Gather all lines in the records below that include the word "NavLink".

=-=-=

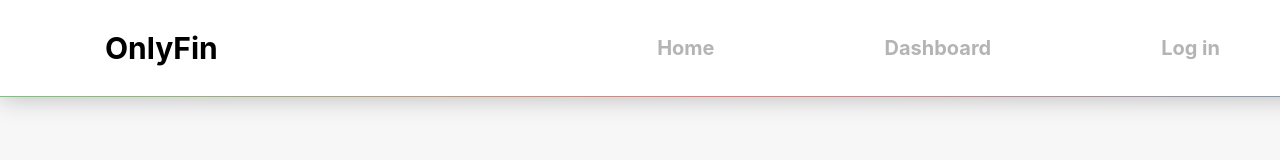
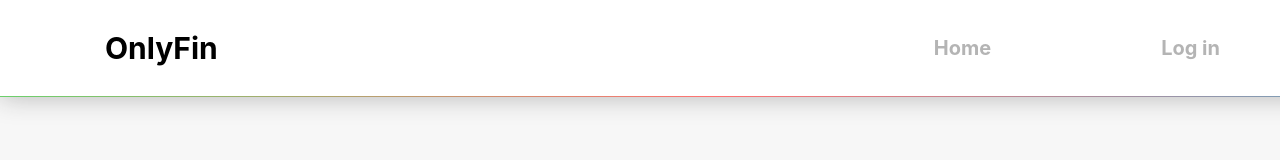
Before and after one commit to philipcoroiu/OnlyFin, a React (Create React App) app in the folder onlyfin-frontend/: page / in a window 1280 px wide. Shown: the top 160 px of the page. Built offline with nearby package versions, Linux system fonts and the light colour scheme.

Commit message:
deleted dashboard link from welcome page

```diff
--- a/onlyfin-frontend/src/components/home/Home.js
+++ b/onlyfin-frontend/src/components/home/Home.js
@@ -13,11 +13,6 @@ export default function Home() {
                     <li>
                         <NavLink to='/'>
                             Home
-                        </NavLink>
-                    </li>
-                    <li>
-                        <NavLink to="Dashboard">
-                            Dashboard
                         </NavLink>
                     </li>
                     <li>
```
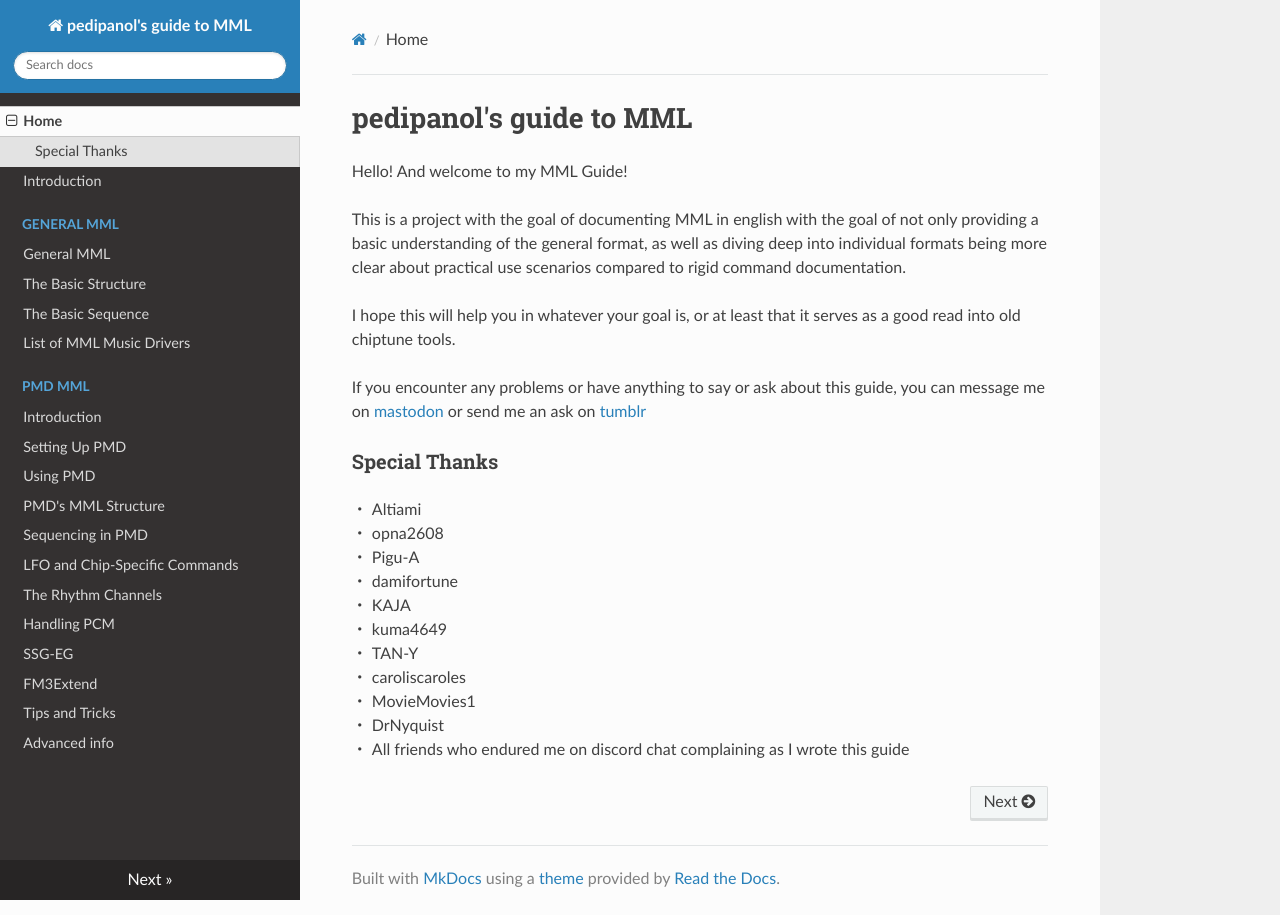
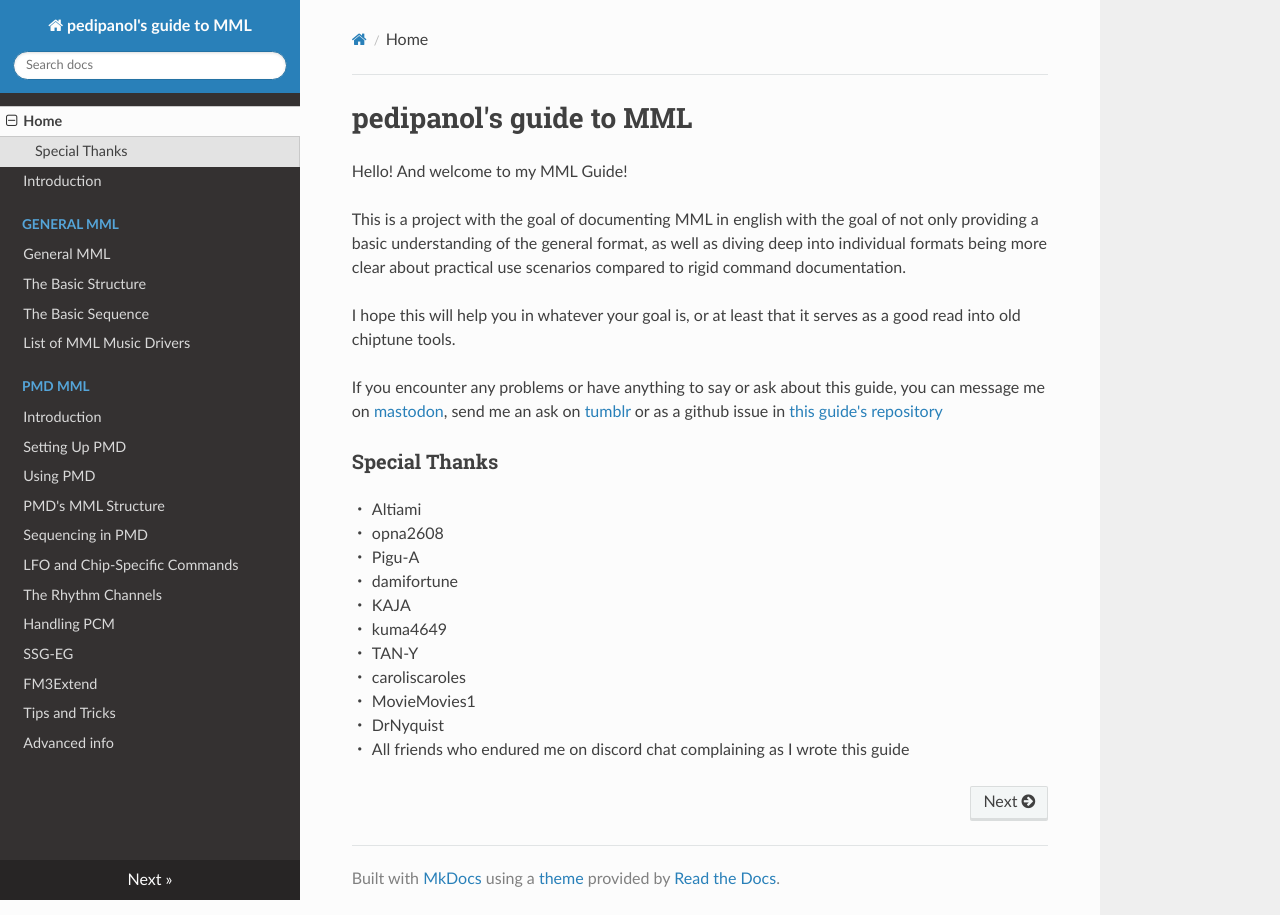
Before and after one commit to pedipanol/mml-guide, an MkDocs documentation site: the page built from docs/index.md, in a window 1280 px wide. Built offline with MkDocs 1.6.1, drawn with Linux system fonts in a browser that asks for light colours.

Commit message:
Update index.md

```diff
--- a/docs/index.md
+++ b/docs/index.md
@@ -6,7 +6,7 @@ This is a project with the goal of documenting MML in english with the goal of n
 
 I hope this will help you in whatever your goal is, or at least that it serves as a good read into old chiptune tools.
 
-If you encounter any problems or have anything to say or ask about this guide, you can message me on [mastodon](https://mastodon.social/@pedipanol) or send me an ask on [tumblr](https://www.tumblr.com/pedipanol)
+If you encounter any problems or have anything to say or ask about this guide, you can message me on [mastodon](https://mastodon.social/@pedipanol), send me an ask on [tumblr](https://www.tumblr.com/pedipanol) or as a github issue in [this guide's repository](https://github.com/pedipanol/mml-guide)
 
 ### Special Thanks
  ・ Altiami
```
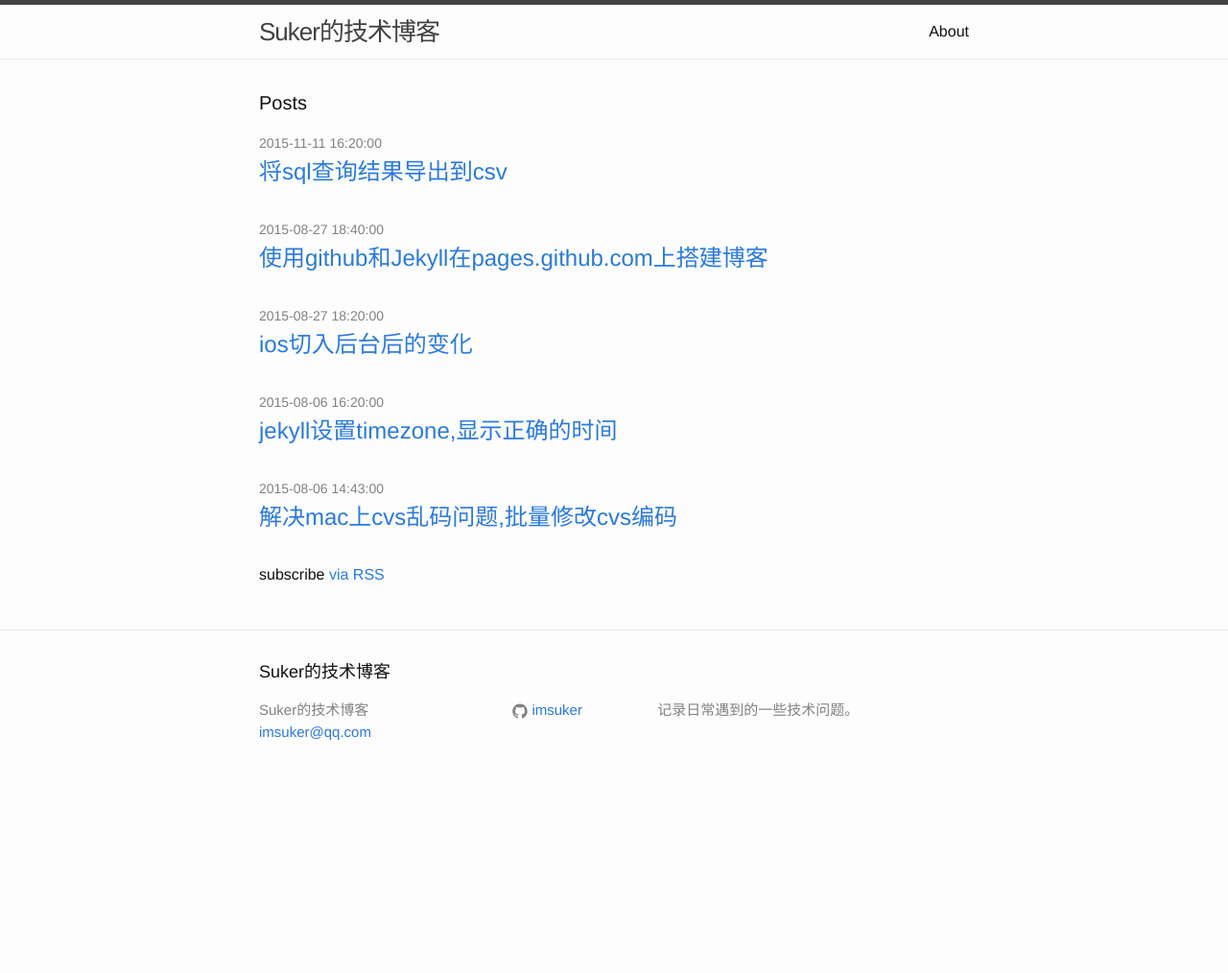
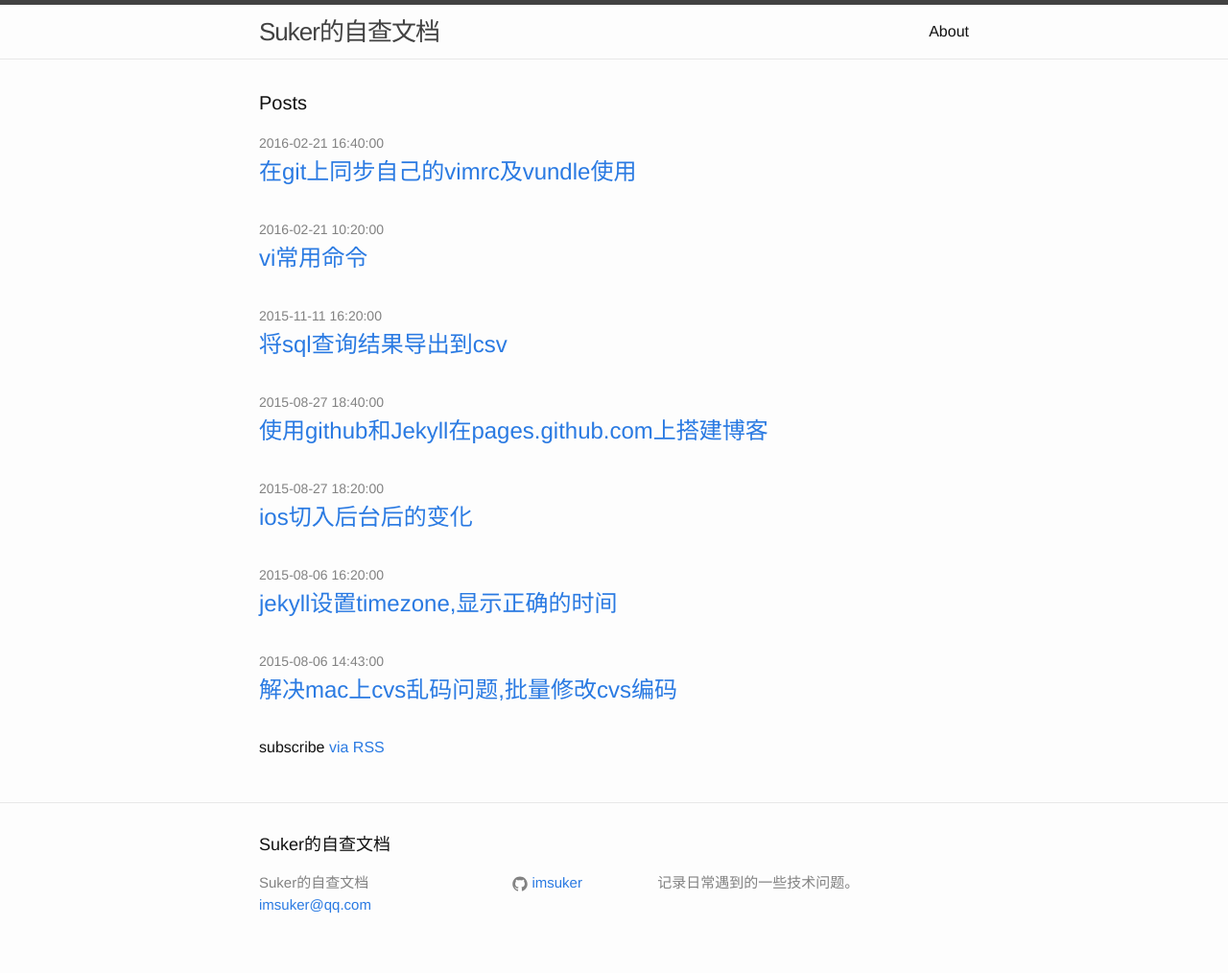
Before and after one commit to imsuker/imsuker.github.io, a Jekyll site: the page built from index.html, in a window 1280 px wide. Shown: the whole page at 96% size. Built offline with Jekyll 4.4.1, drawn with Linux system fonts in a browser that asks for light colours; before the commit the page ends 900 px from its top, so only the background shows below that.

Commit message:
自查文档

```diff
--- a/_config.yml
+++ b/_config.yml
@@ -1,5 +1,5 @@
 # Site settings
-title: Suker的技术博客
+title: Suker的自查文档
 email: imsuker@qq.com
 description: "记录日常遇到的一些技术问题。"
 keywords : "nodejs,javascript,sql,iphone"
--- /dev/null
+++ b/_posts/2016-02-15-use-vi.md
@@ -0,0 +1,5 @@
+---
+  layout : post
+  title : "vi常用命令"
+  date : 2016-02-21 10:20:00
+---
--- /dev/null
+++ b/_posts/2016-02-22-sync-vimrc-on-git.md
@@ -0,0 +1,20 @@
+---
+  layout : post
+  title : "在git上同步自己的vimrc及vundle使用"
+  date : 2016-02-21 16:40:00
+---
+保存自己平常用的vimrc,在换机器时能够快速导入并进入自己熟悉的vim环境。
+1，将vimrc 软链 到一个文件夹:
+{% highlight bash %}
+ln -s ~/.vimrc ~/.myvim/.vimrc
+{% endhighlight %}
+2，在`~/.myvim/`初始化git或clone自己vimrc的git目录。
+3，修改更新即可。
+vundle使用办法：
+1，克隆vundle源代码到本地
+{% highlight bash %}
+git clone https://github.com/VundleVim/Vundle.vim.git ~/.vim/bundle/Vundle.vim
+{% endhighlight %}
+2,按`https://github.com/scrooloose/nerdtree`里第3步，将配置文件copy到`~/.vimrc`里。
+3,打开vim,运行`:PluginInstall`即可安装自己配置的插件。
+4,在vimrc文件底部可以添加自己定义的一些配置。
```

=-=-=

■ **PROBLEM SOLUTION**
                         <NavLink to='/'>
-                        </NavLink>
-                        <NavLink to="Dashboard">
                         </NavLink>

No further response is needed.